===== DATASET EXCERPTS =====

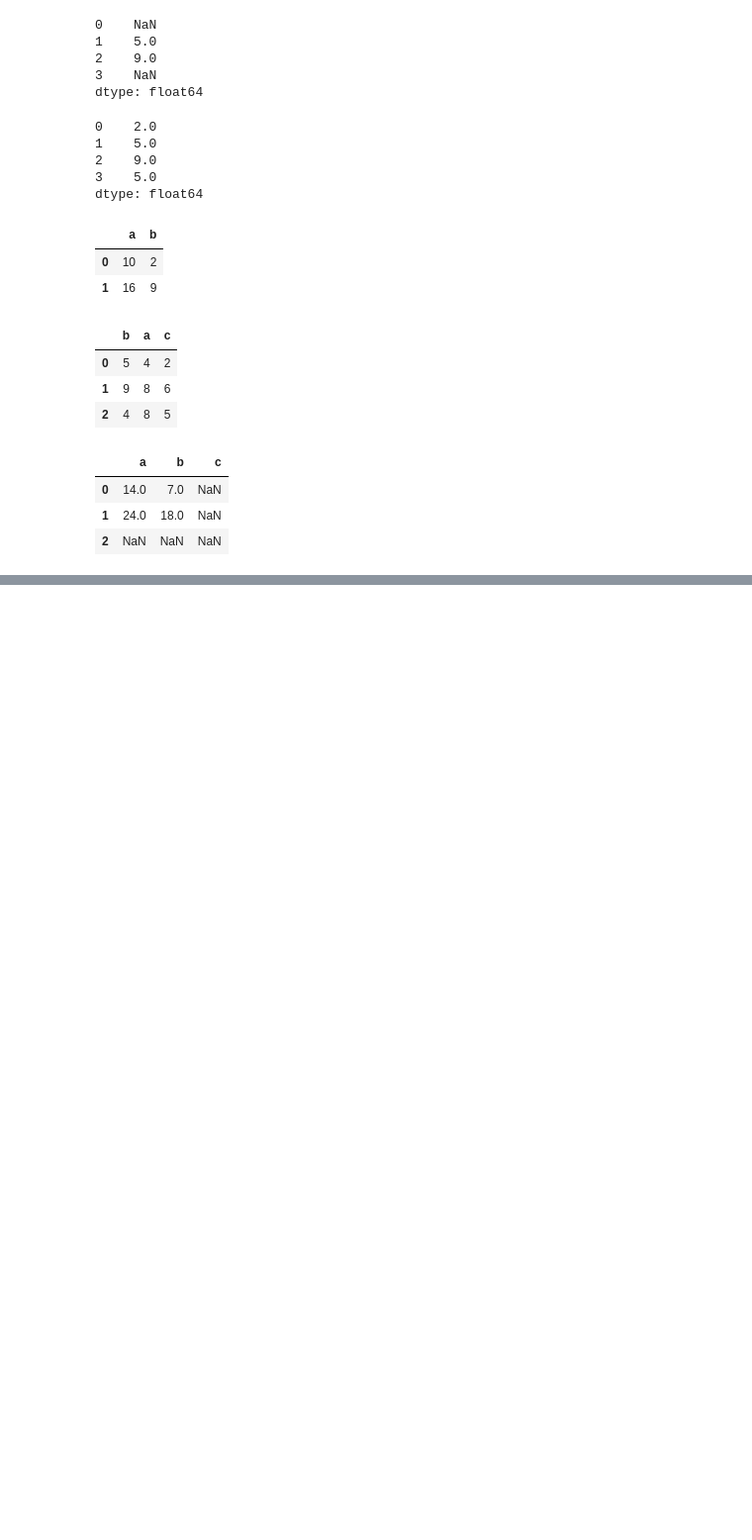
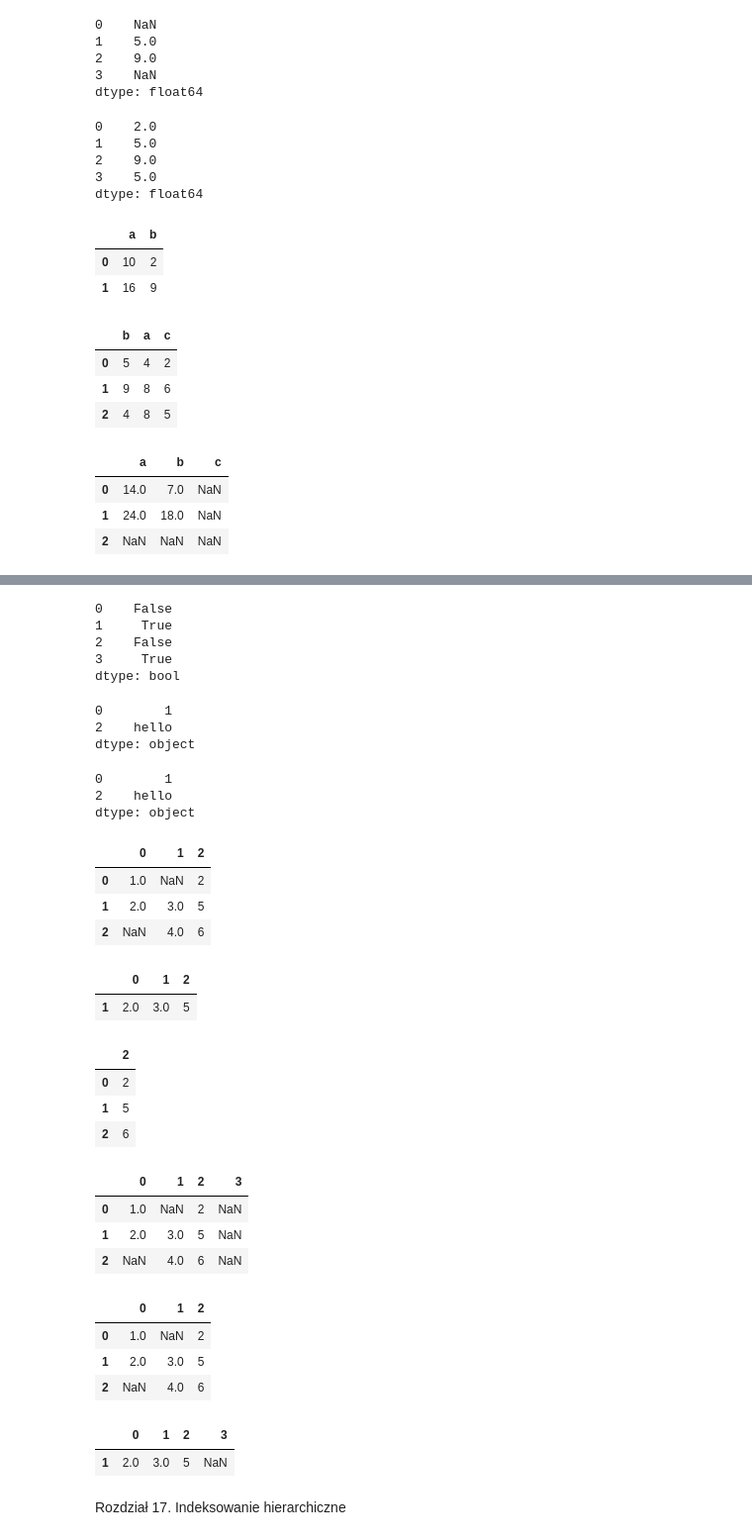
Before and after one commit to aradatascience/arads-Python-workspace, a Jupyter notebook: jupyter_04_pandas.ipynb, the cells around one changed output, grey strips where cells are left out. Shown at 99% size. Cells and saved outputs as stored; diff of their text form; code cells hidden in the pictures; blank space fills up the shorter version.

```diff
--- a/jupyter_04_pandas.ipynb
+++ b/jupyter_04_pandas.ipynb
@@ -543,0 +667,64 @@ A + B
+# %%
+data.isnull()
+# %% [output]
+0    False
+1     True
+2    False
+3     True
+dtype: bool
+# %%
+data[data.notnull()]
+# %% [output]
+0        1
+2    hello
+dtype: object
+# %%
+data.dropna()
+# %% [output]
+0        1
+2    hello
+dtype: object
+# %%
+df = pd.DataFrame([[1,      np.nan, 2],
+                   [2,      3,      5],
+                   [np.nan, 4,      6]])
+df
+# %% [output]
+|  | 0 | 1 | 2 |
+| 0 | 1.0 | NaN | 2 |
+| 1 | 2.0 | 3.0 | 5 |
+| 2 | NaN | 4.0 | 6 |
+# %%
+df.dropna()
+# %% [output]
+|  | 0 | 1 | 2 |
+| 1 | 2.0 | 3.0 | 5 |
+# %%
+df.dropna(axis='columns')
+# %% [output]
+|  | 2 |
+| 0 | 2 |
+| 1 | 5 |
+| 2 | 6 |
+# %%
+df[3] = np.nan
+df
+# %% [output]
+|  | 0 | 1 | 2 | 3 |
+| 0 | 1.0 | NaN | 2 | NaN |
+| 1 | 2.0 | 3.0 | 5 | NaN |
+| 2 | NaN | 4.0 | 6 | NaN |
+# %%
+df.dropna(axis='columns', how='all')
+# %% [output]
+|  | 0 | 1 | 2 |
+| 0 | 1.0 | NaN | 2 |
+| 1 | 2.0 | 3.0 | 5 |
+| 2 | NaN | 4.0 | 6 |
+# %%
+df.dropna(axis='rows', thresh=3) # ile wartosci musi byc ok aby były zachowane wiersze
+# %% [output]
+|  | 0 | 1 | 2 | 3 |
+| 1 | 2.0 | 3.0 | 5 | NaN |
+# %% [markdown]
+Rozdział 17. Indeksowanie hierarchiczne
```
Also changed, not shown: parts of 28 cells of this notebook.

=====

What is wanted is a word-for-word restatement of the entries, without their images.

Before and after one commit to aradatascience/arads-Python-workspace, a Jupyter notebook: jupyter_04_pandas.ipynb, the cells around one changed output, grey strips where cells are left out. Shown at 99% size. Cells and saved outputs as stored; diff of their text form; code cells hidden in the pictures; blank space fills up the shorter version.

```diff
--- a/jupyter_04_pandas.ipynb
+++ b/jupyter_04_pandas.ipynb
@@ -543,0 +667,64 @@ A + B
+# %%
+data.isnull()
+# %% [output]
+0    False
+1     True
+2    False
+3     True
+dtype: bool
+# %%
+data[data.notnull()]
+# %% [output]
+0        1
+2    hello
+dtype: object
+# %%
+data.dropna()
+# %% [output]
+0        1
+2    hello
+dtype: object
+# %%
+df = pd.DataFrame([[1,      np.nan, 2],
+                   [2,      3,      5],
+                   [np.nan, 4,      6]])
+df
+# %% [output]
+|  | 0 | 1 | 2 |
+| 0 | 1.0 | NaN | 2 |
+| 1 | 2.0 | 3.0 | 5 |
+| 2 | NaN | 4.0 | 6 |
+# %%
+df.dropna()
+# %% [output]
+|  | 0 | 1 | 2 |
+| 1 | 2.0 | 3.0 | 5 |
+# %%
+df.dropna(axis='columns')
+# %% [output]
+|  | 2 |
+| 0 | 2 |
+| 1 | 5 |
+| 2 | 6 |
+# %%
+df[3] = np.nan
+df
+# %% [output]
+|  | 0 | 1 | 2 | 3 |
+| 0 | 1.0 | NaN | 2 | NaN |
+| 1 | 2.0 | 3.0 | 5 | NaN |
+| 2 | NaN | 4.0 | 6 | NaN |
+# %%
+df.dropna(axis='columns', how='all')
+# %% [output]
+|  | 0 | 1 | 2 |
+| 0 | 1.0 | NaN | 2 |
+| 1 | 2.0 | 3.0 | 5 |
+| 2 | NaN | 4.0 | 6 |
+# %%
+df.dropna(axis='rows', thresh=3) # ile wartosci musi byc ok aby były zachowane wiersze
+# %% [output]
+|  | 0 | 1 | 2 | 3 |
+| 1 | 2.0 | 3.0 | 5 | NaN |
+# %% [markdown]
+Rozdział 17. Indeksowanie hierarchiczne
```
Also changed, not shown: parts of 28 cells of this notebook.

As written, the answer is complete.